    There is another possible reason that Thales concludes that water is the first material principle. Since it is only water that in ordinary experience human beings see being transformed in its three phases (solid, liquid and gas), perhaps Thales reasons that all things must be water. In other words, if nothing else is known to change phases of matter, then that which does, i.e., water, must the source of all other things.

3.3. Water as God?

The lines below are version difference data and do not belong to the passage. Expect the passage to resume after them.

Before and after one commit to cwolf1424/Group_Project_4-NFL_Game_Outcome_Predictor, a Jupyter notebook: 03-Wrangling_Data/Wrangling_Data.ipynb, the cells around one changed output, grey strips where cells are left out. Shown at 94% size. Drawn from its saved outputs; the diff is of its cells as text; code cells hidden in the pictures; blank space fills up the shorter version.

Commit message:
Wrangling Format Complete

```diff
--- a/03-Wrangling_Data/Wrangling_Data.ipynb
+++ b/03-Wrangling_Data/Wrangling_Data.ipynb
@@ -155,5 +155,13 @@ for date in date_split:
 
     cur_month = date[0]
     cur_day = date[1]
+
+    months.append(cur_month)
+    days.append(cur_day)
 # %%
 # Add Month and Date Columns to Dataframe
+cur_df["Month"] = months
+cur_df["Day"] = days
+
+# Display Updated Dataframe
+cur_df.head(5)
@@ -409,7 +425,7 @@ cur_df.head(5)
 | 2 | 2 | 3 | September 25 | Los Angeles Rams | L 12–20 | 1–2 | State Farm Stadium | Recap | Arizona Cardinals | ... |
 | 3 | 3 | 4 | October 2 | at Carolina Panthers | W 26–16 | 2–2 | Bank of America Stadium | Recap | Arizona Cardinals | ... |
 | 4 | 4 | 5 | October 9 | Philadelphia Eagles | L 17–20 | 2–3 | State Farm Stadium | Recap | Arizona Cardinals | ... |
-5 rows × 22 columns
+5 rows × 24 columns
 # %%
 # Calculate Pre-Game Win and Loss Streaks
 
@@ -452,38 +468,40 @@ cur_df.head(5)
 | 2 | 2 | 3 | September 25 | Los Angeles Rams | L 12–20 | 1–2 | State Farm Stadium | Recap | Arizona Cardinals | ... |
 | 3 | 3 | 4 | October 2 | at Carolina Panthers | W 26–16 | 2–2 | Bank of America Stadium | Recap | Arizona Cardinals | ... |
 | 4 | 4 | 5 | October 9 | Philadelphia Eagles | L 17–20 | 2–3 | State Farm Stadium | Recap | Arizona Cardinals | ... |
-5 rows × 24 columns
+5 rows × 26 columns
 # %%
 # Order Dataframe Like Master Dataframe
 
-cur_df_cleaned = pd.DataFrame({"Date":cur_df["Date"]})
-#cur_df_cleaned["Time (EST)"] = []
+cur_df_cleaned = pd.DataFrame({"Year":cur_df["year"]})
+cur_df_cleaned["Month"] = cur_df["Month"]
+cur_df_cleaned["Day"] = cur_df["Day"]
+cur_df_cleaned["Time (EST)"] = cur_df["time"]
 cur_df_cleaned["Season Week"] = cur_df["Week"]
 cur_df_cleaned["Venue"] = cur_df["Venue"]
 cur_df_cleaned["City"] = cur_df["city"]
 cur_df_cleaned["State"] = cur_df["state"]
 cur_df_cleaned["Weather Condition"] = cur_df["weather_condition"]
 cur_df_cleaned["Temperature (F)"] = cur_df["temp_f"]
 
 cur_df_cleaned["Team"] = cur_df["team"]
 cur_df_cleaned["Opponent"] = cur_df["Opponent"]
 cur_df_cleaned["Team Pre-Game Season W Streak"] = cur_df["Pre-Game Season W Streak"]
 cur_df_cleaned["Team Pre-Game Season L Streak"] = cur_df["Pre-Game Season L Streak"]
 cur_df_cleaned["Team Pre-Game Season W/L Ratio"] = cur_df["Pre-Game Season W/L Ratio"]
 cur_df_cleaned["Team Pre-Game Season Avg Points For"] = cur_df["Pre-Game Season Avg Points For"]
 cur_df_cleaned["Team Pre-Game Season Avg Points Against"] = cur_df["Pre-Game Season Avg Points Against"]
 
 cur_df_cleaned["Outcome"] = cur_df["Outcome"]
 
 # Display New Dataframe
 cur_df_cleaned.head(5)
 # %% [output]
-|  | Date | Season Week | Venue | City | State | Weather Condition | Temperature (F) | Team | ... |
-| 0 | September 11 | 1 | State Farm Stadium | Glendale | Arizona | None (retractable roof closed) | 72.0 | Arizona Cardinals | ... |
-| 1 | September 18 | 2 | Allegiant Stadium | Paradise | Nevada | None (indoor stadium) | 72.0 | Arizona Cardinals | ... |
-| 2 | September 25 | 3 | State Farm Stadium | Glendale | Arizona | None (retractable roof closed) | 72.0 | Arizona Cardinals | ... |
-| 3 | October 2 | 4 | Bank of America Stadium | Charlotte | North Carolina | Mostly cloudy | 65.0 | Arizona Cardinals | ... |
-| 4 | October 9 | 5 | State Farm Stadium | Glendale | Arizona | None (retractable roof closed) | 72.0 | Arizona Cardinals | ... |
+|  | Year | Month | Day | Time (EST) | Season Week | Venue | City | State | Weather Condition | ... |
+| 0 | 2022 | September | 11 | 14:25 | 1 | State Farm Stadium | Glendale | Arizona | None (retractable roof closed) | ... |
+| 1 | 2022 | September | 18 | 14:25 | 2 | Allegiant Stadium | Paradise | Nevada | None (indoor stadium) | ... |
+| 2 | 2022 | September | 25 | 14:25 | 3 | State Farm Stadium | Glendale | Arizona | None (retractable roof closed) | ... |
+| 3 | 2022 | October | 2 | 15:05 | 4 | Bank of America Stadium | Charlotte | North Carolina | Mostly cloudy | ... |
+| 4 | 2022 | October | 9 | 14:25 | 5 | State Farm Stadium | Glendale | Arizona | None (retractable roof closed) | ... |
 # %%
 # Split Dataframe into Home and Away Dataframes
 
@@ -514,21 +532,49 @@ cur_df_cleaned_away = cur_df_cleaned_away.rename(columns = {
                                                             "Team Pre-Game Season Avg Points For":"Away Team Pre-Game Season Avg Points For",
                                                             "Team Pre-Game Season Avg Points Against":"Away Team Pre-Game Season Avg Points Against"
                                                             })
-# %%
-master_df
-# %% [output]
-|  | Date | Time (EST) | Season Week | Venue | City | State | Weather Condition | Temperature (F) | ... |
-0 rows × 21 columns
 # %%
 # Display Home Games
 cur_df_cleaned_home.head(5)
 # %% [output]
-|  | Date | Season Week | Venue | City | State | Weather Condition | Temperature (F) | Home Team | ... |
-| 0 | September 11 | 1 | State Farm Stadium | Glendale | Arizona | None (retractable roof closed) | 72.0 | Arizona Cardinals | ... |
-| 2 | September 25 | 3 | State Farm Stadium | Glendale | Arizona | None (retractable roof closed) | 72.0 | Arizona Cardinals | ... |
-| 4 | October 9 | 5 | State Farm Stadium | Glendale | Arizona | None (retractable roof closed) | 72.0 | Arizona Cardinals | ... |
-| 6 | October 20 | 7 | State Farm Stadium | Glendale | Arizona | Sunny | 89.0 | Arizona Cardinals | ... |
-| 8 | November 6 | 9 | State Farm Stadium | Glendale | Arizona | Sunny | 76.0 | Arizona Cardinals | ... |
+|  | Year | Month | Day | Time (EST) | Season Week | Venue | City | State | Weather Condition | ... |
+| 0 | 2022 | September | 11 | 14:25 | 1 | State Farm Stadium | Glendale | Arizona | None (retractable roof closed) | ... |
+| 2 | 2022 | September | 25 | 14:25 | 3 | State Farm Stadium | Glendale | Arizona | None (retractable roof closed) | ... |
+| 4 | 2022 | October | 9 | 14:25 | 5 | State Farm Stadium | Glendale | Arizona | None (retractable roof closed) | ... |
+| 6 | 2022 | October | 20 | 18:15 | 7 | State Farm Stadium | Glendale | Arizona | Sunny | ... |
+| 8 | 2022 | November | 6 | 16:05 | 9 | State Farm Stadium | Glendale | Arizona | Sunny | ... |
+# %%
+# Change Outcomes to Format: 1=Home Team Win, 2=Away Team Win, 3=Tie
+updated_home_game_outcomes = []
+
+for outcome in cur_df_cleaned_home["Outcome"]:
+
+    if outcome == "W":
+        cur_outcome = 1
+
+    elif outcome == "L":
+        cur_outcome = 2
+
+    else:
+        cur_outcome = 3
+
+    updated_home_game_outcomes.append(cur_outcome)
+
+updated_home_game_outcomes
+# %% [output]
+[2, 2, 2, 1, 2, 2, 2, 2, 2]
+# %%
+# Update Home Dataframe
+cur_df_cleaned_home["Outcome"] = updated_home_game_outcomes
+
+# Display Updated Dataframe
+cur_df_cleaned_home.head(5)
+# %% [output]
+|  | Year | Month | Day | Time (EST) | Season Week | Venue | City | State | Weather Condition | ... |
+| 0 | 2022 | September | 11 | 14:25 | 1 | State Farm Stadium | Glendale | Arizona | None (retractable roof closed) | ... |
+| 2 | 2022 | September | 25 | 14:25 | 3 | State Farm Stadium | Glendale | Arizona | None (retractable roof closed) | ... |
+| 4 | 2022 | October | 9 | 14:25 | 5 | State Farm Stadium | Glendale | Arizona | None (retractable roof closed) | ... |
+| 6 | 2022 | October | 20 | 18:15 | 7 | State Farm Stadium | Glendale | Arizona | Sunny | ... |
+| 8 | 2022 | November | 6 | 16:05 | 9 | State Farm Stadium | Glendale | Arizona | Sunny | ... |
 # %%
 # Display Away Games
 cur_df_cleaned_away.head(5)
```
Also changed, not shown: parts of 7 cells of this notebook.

Aristotle makes the odd remark about Thales that he thinks, "All things are full of gods" (On the Soul 405a 19). Similarly, Hippolytus says that for Thales: "This principle [water] is God, and it has neither beginning nor end" (Refut. 1). How can it be that all things are full of gods and that water is God?  Aetius may provide some information about Thales' view that may allow for an explanation: "Thales said that the mind in the universe is God, and the all is endowed with soul and is full of spirits; and its divine moving power pervades the elementary water (Aet. 1. 7; Dox. 301). Thales's view seems to be as follows. As most Greeks, he holds that soul is the cause of all motion, even of inanimate objects. Thus, since there is motion, there must be a soul causing each instance of motion. (This would explain why Thales in reputed to have said that the magnet has a soul, for otherwise it would not be able to cause motion [On the Soul A. 2; 405a 19].) He then takes a further step and concludes that soul, or the cause of motion, is a god or God. This is probably the meaning of his statement that all things are full of gods (Aristotle) or spirits (Aetius). For every instance of motion at a given time there must be a soul or a god causing it. The reason that he identifies water with God is because he holds, as most Greeks do, that whatever is eternal is divine. Thus, since it as the first material principle is eternal, water must be God. This would make sense of Clement of Alexandria's statement: "For Thales being asked, What is the divinity? said, 'What has neither beginning nor end'" (Strom. 5.14). Perhaps Thales believes that, as divine, water is permeated by mind or God, which is the moving force behind the permutations of water into all things; in other words, water is the soul of all things. But how does Thales move from belief in one God to many gods on the basis of his belief that water is God?  It is possible he holds that the one God or mind fragments itself to become the moving forces behind all individual moving things; thus the "gods" as the cause of motion are really only manifestations of one God. Clearly, Thales's first material principle—water—is more than just ordinary water; rather it is the eternal source of all things..

 

 

 

Which elements of Thales' views do you think are defensible, if any?